WORK ORDER: Please find every line below that includes "README" and report how many there are. Nothing else is needed.

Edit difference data
----

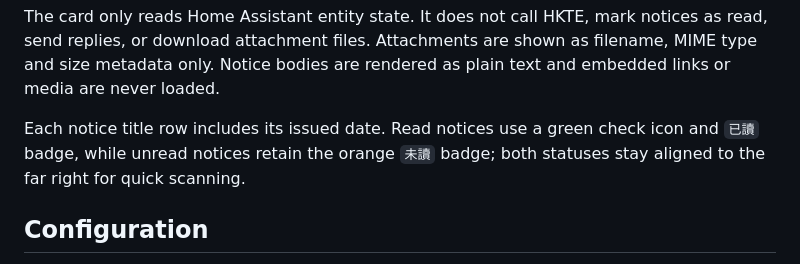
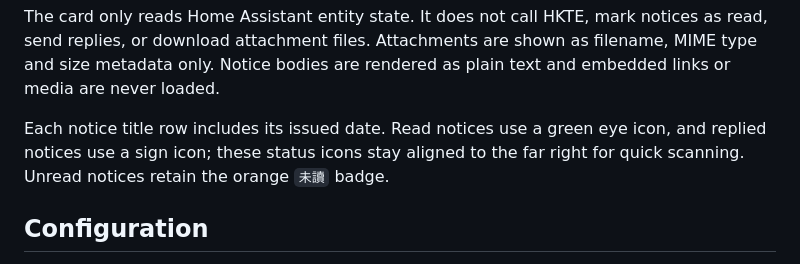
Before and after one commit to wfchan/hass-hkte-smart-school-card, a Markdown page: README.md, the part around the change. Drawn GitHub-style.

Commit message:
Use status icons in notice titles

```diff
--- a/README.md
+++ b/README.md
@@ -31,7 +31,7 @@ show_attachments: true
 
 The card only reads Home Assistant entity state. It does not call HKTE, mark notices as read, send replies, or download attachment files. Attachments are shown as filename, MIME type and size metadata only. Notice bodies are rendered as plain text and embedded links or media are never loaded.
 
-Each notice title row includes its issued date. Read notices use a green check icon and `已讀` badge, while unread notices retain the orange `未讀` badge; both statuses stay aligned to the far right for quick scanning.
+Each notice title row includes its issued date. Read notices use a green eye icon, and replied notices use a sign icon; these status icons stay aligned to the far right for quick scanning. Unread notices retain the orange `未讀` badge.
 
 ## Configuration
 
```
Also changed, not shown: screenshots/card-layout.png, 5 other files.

----

OUTPUT BELOW: 3